Cloudflare is not liable for the copyright infringement practices of the websites that use its security and content-delivery services, a judge ruled.
The ruling helps Cloudflare position itself as a neutral security provider and not responsible for the content of its users.
In November 2018, two US-based wedding dress sellers and manufacturers, Mon Cheri Bridals and Maggie Sottero Designs sued Cloudflare for contributory copyright infringement because it provided its services to other websites that infringed on their copyright material.
We obtained a copy of the ruling for you here.
Judge Vincent Chhabria of the US District Court of Northern District of California ruled that Cloudflare was not guilty of contributory copyright infringement.
The judge did acknowledge that the dressmakers’ business has been affected “by the proliferation of counterfeit retailers that sell knock-off dresses using the plaintiff’s copyrighted images.” He also acknowledged that the dressmakers had “gone after the infringers in a range of action, but to no avail – every time a website is successfully shut down, a new one takes its place.”
“In an effort to more effectively stamp out infringement, the plaintiffs now go after a service common to many of the infringers: Cloudflare. The plaintiffs claim that Cloudflare contributes to the underlying copyright infringement by providing infringers with caching, content delivery, and security services. Because a reasonable jury could not—at least on this record—conclude that Cloudflare materially contributes to the underlying copyright infringement, the plaintiffs’ motion for summary judgment is denied and Cloudflare’s motion for summary judgment is granted,” the judge continued.
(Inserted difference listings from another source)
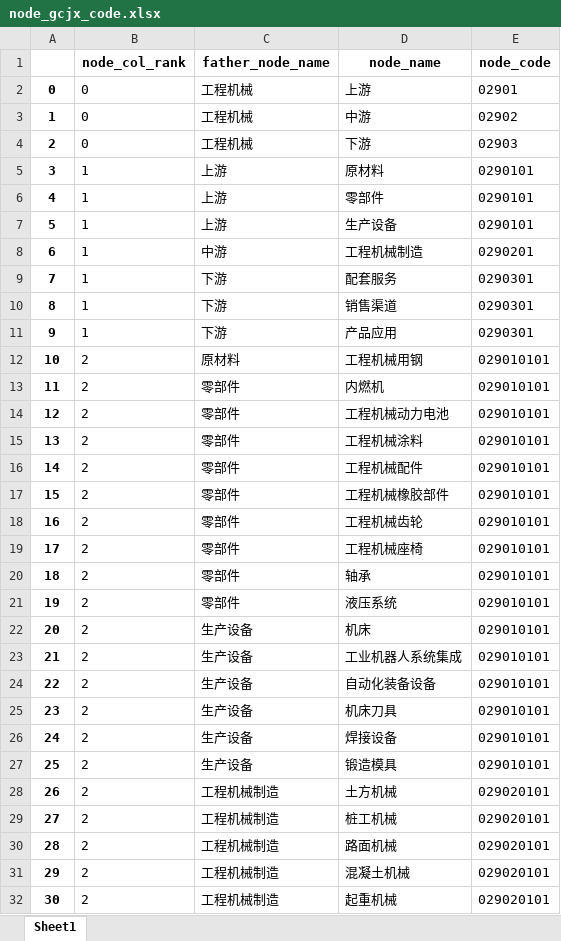
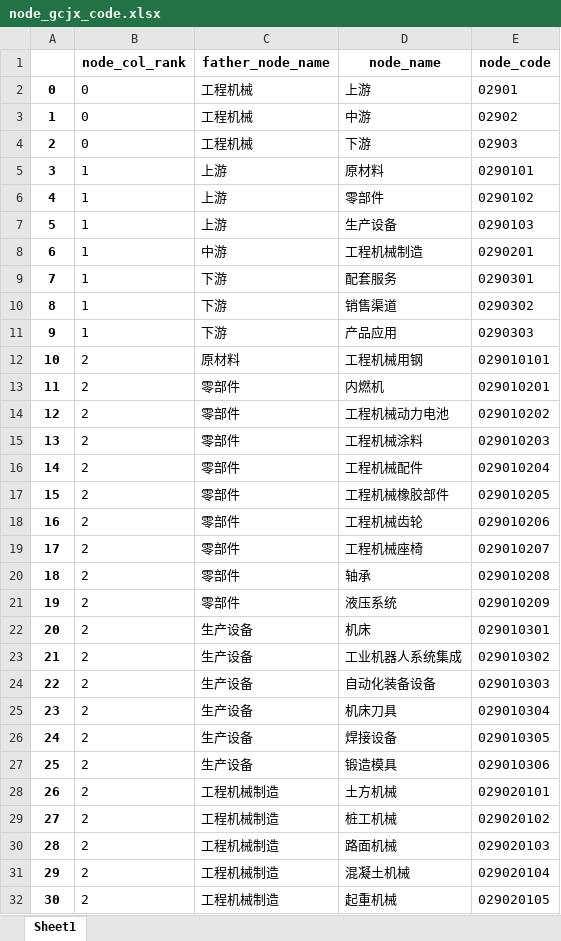
Before and after one commit to daiyipu/yiheng, an Excel workbook: chain_data/工程机械/node_gcjx_code.xlsx, sheet Sheet1, drawn as a sheet; only a part is shown; values as stored, in another font and other column widths than the file's, no borders; the diff covers the shown part only; the diff names each change by its address in the sheet, - before the commit and + after, or states it on an @@ line.

```diff
--- a/chain_data/工程机械/node_gcjx_code.xlsx (sheet Sheet1)
+++ b/chain_data/工程机械/node_gcjx_code.xlsx (sheet Sheet1)
-E6 (node_code): 0290101
+E6 (node_code): 0290102
-E7 (node_code): 0290101
+E7 (node_code): 0290103
-E10 (node_code): 0290301
+E10 (node_code): 0290302
-E11 (node_code): 0290301
+E11 (node_code): 0290303
-E13 (node_code): 029010101
+E13 (node_code): 029010201
-E14 (node_code): 029010101
+E14 (node_code): 029010202
-E15 (node_code): 029010101
+E15 (node_code): 029010203
-E16 (node_code): 029010101
+E16 (node_code): 029010204
-E17 (node_code): 029010101
+E17 (node_code): 029010205
-E18 (node_code): 029010101
+E18 (node_code): 029010206
-E19 (node_code): 029010101
+E19 (node_code): 029010207
-E20 (node_code): 029010101
+E20 (node_code): 029010208
-E21 (node_code): 029010101
+E21 (node_code): 029010209
-E22 (node_code): 029010101
+E22 (node_code): 029010301
-E23 (node_code): 029010101
+E23 (node_code): 029010302
-E24 (node_code): 029010101
+E24 (node_code): 029010303
-E25 (node_code): 029010101
+E25 (node_code): 029010304
-E26 (node_code): 029010101
+E26 (node_code): 029010305
-E27 (node_code): 029010101
+E27 (node_code): 029010306
-E29 (node_code): 029020101
+E29 (node_code): 029020102
-E30 (node_code): 029020101
+E30 (node_code): 029020103
-E31 (node_code): 029020101
+E31 (node_code): 029020104
-E32 (node_code): 029020101
+E32 (node_code): 029020105
```
Also changed, not shown: 1 removed row, 219 edited cells and row numbers in column A elsewhere in this sheet, 9 other files.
According to the dressmakers’ lawsuit, they “are two of the largest manufacturers and wholesalers of wedding dresses and social occasion wear in the United States, and they “have developed many of the world’s most unique and original wedding and social occasion dress patterns.”
The plaintiffs claim to have hired a company called Counterfeit Technology, which found that their designs had been copied by more than 365 websites that use Cloudflare’s services. The copyright infringement is against the law and against Cloudflare’s policies. The plaintiffs sent multiple take-down notices to Cloudflare, which were ignored.
“Specifically, even after learning of specific, identified acts of copyright infringement by the infringing websites through plaintiffs’ takedown notices, Cloudflare continues to cache, mirror, and store a copy of the infringing websites and the infringing content on its data center servers, and to transmit upon request copies of the infringing content to visitors of the infringing websites,” the amended complaint said. “Cloudflare’s contributions allow the Internet browsers of visitors to the infringing websites to access and load the infringing websites and content much faster than if the user was forced to access the infringing websites and content from the primary host absent Cloudflare’s services.”
Cloudflare countered by claiming the dressmakers “brought this lawsuit based on a fundamental misunderstanding of Cloudflare’s services, the contributory copyright infringement doctrine, and the Digital Millennium Copyright Act, all in pursuit of a statutory damages windfall that has nothing to do with the harm they claim to have suffered.”
The content-delivery network provider added that a win for the plaintiff would have resulted in “an expansion of the contributory infringement doctrine far beyond its established limits.”
The tech company added: “Cloudflare is nothing like the search engines and peer-to-peer networks that the [US Court of Appeals for the] Ninth Circuit has found “significantly magnify otherwise immaterial infringements.” Whereas Cloudflare’s services protect against malicious attacks and at most confer a split-second advantage to the loading time of a website someone is already visiting, the services previously considered by the Ninth Circuit actually helped visitors find infringing material they otherwise never would have found. There also is no ‘simple measure’ that Cloudflare failed to take to prevent further infringements in this case. Unlike hosting providers, Cloudflare could not remove allegedly infringing material from the Internet, and there is no question that those images would have remained available and equally accessible on the accused websites without Cloudflare’s services.”
The judge agreed with Cloudflare.
“Simply providing services to a copyright infringer does not qualify as a ‘material contribution,'” he wrote. “Rather, liability in the Internet context follows where a party ‘facilitate[s] access’ to infringing websites in such a way that ‘significantly magnif[ies]’ the underlying infringement.”